### Supplied material:
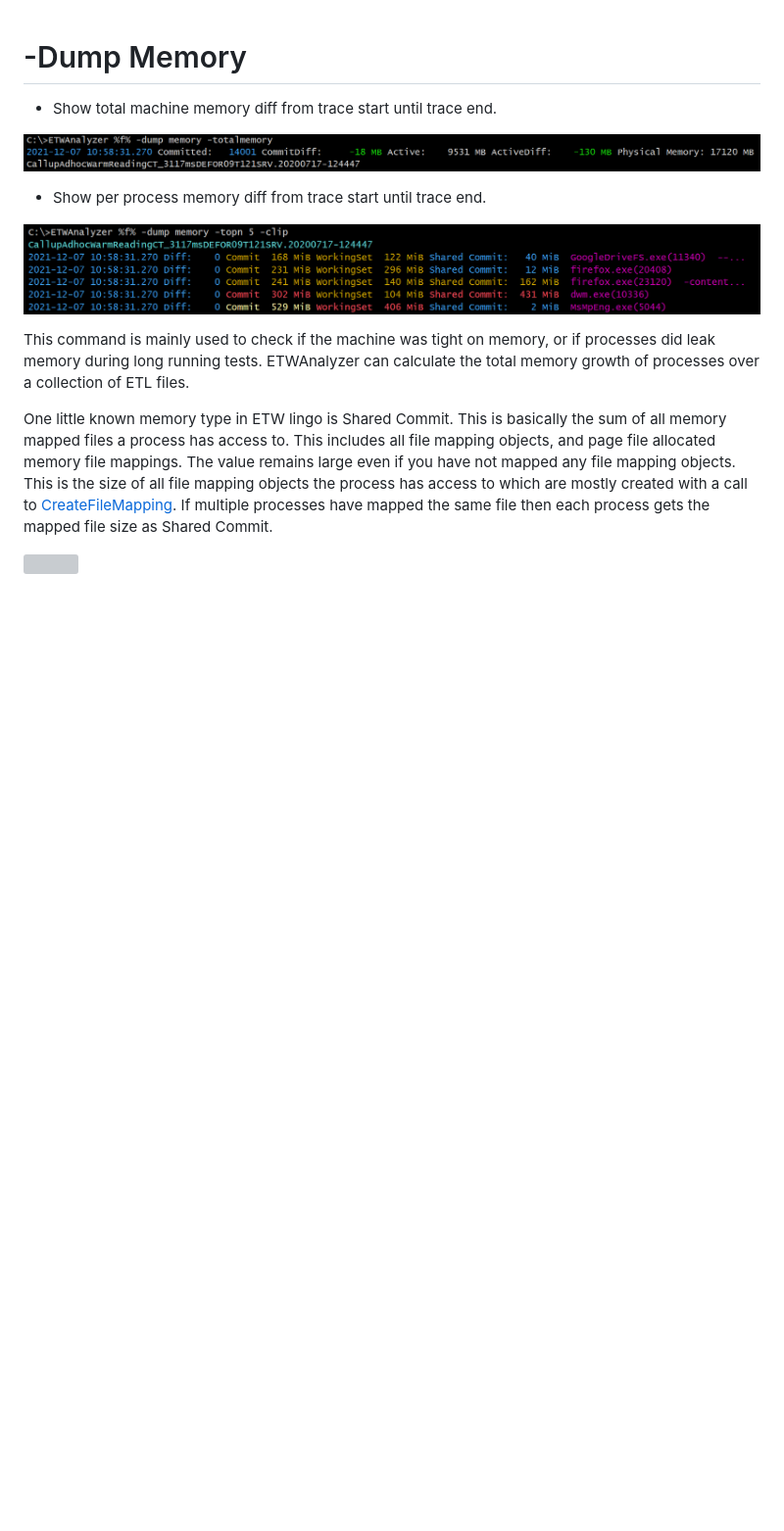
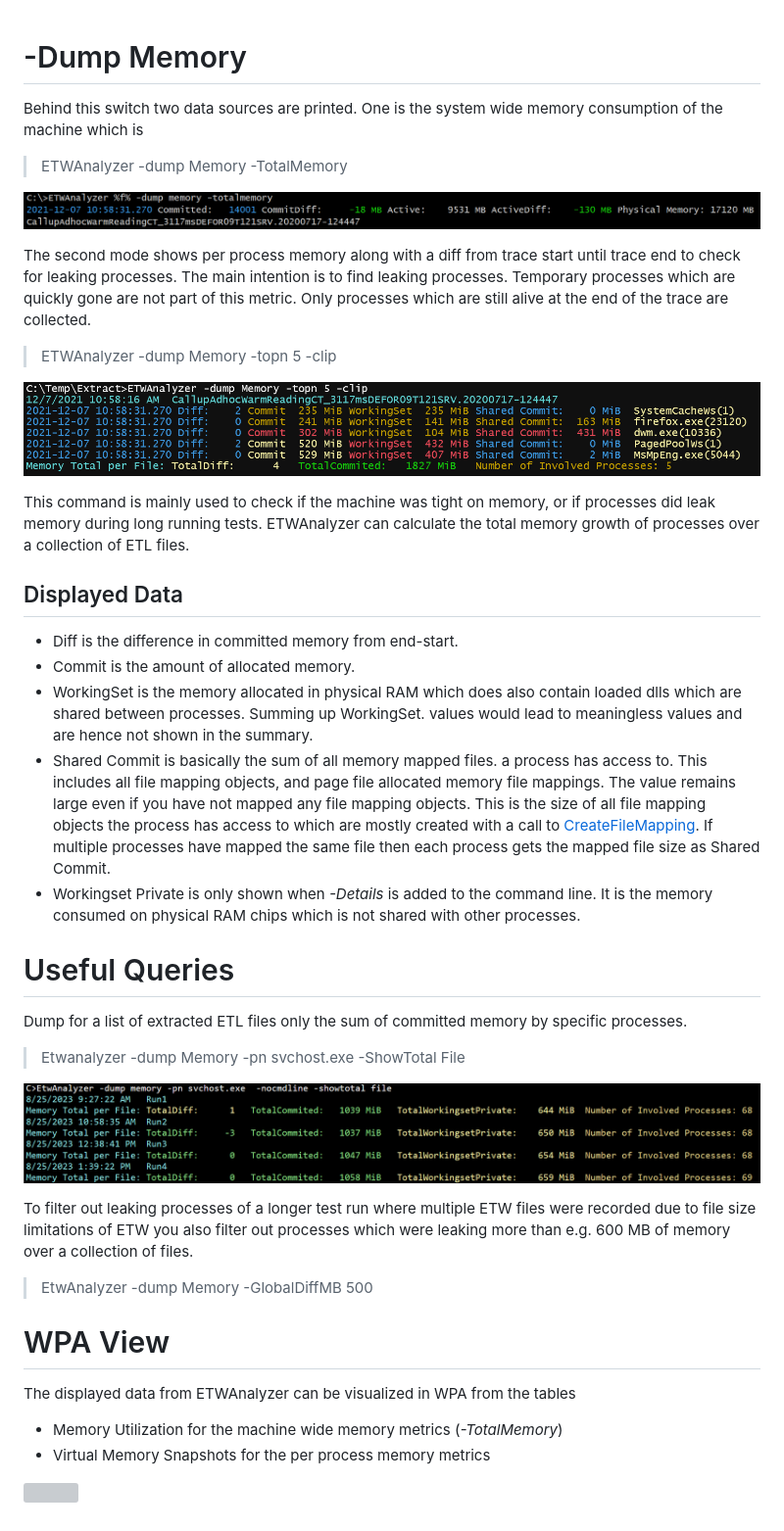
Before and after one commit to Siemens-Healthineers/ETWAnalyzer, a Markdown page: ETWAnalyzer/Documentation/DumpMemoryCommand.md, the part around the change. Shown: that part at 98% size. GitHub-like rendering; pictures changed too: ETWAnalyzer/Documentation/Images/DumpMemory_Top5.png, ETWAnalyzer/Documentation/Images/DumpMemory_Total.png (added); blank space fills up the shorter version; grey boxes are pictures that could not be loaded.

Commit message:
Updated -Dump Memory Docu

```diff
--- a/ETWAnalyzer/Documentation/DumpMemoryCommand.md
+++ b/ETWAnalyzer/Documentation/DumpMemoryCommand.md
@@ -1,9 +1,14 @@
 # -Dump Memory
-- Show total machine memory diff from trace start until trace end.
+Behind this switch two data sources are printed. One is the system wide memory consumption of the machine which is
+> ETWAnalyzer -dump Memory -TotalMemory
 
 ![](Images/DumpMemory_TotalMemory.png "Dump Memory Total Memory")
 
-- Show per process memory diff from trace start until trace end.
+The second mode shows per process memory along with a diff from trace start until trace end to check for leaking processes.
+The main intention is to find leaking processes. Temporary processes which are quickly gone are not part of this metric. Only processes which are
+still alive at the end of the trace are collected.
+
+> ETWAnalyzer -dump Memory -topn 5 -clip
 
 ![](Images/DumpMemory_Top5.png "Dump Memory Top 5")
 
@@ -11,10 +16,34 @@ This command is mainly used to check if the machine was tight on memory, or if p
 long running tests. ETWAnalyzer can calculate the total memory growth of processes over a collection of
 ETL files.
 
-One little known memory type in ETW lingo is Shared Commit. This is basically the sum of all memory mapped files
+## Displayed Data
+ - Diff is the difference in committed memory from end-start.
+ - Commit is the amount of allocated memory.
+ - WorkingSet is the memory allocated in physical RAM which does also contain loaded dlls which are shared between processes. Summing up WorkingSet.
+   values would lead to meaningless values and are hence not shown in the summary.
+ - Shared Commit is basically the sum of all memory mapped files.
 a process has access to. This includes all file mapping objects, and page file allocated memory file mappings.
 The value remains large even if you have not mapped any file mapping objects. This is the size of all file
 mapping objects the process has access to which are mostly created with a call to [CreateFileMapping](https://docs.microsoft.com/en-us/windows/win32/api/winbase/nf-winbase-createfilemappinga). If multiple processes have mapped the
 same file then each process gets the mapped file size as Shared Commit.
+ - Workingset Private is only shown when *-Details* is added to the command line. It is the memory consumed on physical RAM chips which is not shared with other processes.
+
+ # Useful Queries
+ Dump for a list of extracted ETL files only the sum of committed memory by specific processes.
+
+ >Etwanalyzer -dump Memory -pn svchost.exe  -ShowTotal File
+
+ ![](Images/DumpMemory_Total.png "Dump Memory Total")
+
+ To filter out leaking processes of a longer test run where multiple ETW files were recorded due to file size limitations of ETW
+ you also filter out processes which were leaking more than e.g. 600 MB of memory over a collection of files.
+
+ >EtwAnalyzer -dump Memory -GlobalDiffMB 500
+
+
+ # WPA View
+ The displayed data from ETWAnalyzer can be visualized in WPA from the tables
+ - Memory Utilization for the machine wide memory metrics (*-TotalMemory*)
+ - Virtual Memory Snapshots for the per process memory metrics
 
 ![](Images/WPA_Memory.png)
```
...
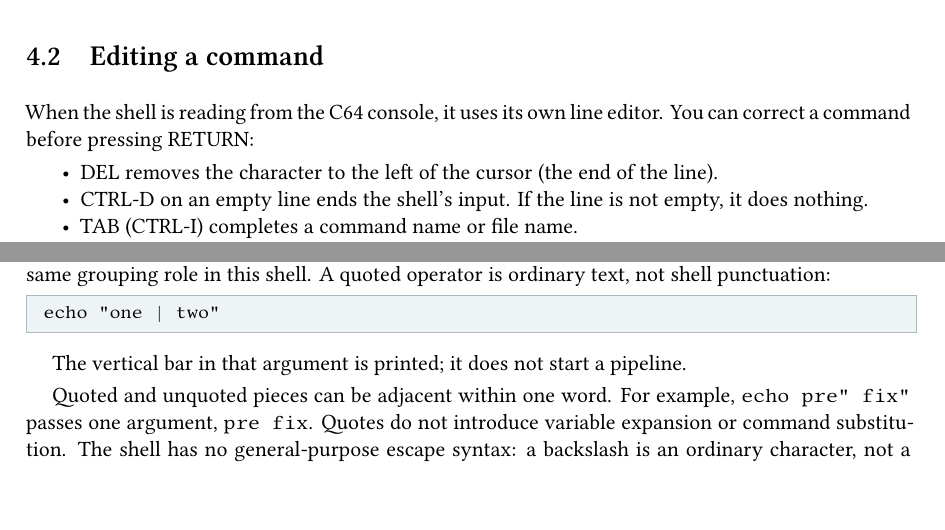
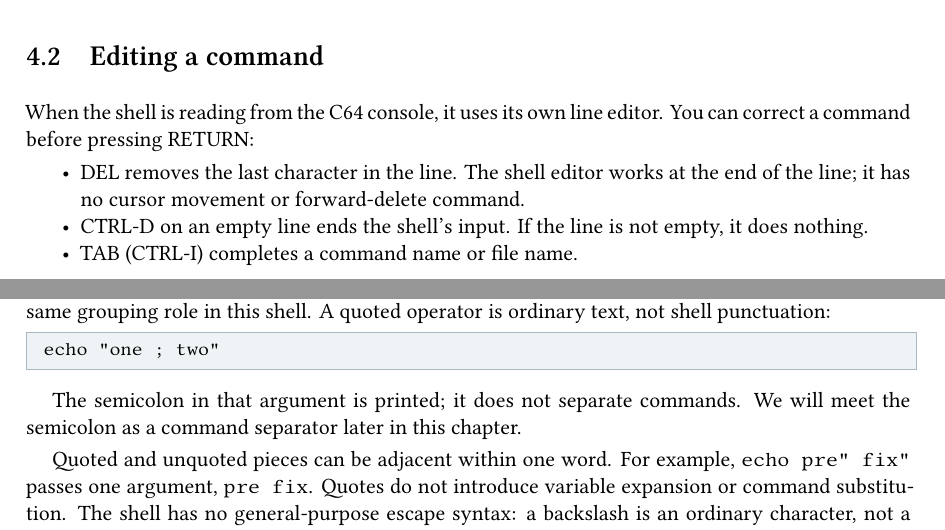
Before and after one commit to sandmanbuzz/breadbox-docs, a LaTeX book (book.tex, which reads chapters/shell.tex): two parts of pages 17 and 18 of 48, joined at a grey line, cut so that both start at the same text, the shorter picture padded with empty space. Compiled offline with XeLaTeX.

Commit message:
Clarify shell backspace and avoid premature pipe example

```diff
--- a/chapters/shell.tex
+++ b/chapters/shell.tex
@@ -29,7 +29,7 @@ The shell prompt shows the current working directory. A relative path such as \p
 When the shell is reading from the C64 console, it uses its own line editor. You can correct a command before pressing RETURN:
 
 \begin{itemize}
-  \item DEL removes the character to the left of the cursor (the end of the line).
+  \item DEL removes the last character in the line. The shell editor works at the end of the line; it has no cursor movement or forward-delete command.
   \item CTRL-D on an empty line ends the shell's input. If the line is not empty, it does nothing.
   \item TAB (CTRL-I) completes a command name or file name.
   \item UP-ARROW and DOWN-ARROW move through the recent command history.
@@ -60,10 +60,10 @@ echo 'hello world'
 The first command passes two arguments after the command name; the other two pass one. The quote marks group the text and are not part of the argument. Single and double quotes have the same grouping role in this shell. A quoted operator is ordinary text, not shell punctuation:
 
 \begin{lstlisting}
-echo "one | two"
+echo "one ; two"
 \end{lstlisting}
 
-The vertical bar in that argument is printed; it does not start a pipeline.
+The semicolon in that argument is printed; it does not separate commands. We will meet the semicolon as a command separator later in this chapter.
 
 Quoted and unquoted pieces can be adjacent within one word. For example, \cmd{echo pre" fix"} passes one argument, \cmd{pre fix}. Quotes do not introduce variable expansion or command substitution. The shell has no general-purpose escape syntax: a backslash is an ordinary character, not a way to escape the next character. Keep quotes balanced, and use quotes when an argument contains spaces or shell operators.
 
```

### What needs to be done:
If a line of the material contains the word "trace", pick it out and copy it.

### Answer box:
-- Show total machine memory diff from trace start until trace end.
-- Show per process memory diff from trace start until trace end.
+The second mode shows per process memory along with a diff from trace start until trace end to check for leaking processes.
+still alive at the end of the trace are collected.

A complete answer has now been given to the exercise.